» **DATA FOR THIS EXERCISE**

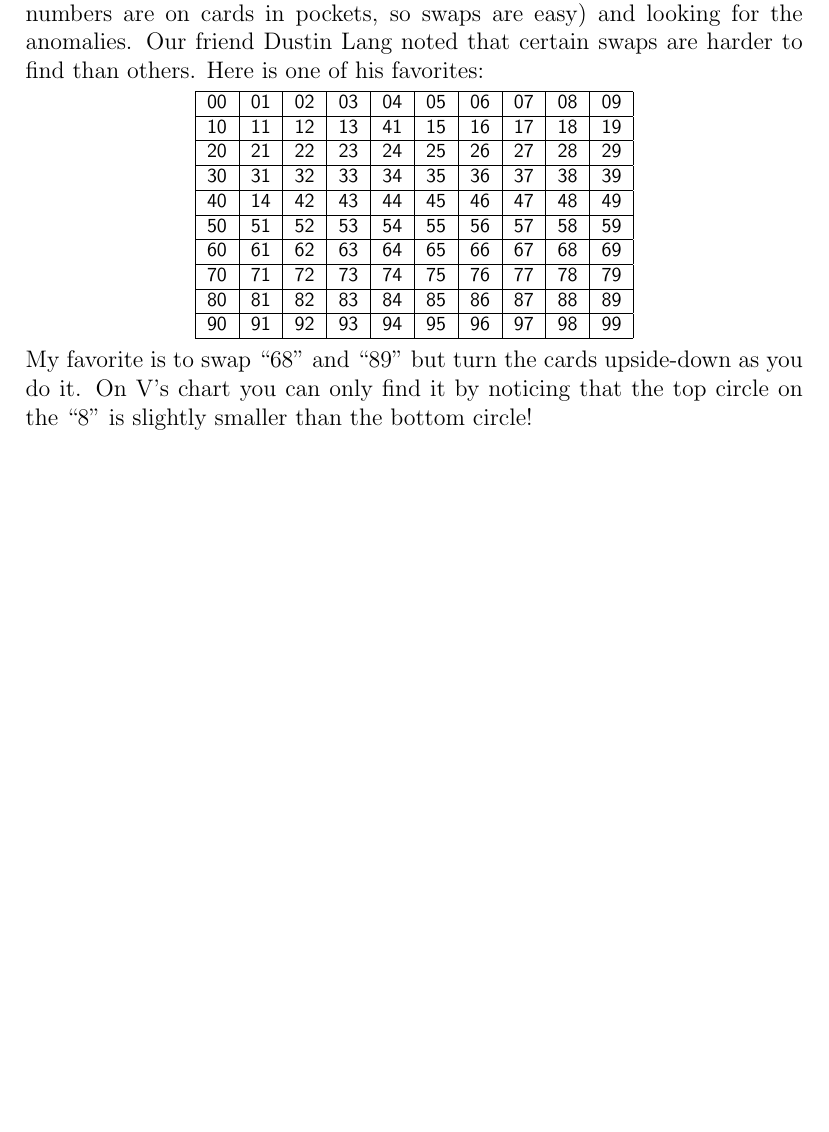
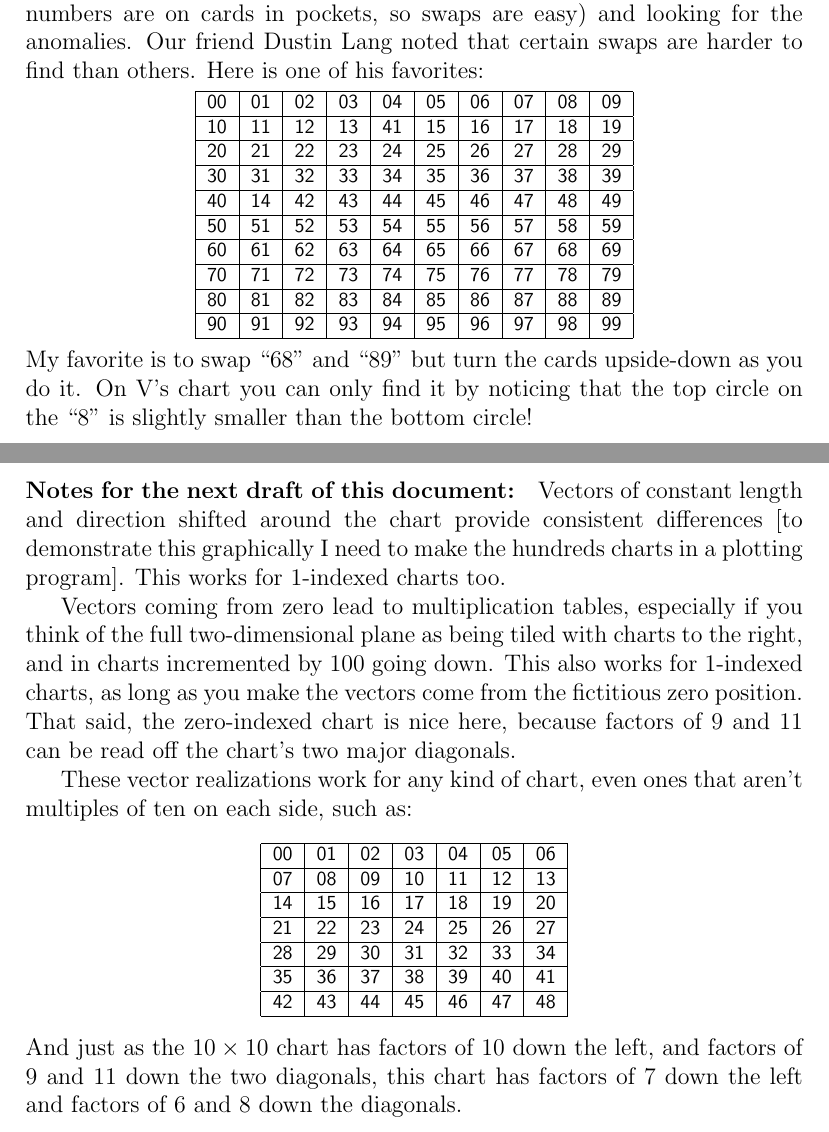
Before and after one commit to davidwhogg/HundredsChart, a LaTeX document (hundreds_chart.tex): part of page 4 of 4 before the commit and two parts of pages 4 and 5 of 5 after it, the two joined at a grey line, cut so that both start at the same text, the shorter picture padded with empty space. Compiled offline with pdfLaTeX.

Commit message:
notes for next draft

```diff
--- a/hundreds_chart.tex
+++ b/hundreds_chart.tex
@@ -245,4 +245,36 @@ upside-down as you do it.  On V's chart you can only find it by
 noticing that the top circle on the ``8'' is slightly smaller than the
 bottom circle!
 
+\paragraph{Notes for the next draft of this document:}
+Vectors of constant length and direction shifted around the chart
+provide consistent differences [to demonstrate this graphically I need
+  to make the hundreds charts in a plotting program].  This works for
+1-indexed charts too.
+
+Vectors coming from zero lead to multiplication tables, especially if
+you think of the full two-dimensional plane as being tiled with charts
+to the right, and in charts incremented by 100 going down.  This also
+works for 1-indexed charts, as long as you make the vectors come from
+the fictitious zero position.  That said, the zero-indexed chart is
+nice here, because factors of 9 and 11 can be read off the chart's two
+major diagonals.
+
+These vector realizations work for any kind of chart, even ones that
+aren't multiples of ten on each side, such as:
+\begin{center}\tablesize
+\begin{tabular}{|c|c|c|c|c|c|c|c|c|c|}
+\hline
+ 00 & 01 & 02 & 03 & 04 & 05 & 06 \\ \hline
+ 07 & 08 & 09 & 10 & 11 & 12 & 13 \\ \hline
+ 14 & 15 & 16 & 17 & 18 & 19 & 20 \\ \hline
+ 21 & 22 & 23 & 24 & 25 & 26 & 27 \\ \hline
+ 28 & 29 & 30 & 31 & 32 & 33 & 34 \\ \hline
+ 35 & 36 & 37 & 38 & 39 & 40 & 41 \\ \hline
+ 42 & 43 & 44 & 45 & 46 & 47 & 48 \\ \hline
+\end{tabular}
+\end{center}
+And just as the $10\times 10$ chart has factors of 10 down the left,
+and factors of 9 and 11 down the two diagonals, this chart has factors
+of 7 down the left and factors of 6 and 8 down the diagonals.
+
 \end{document}
```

» **YOUR OBJECTIVE**
Write out each line of the data that holds the string "factors".

» **RESPONSE AREA**
+nice here, because factors of 9 and 11 can be read off the chart's two
+And just as the $10\times 10$ chart has factors of 10 down the left,
+and factors of 9 and 11 down the two diagonals, this chart has factors
+of 7 down the left and factors of 6 and 8 down the diagonals.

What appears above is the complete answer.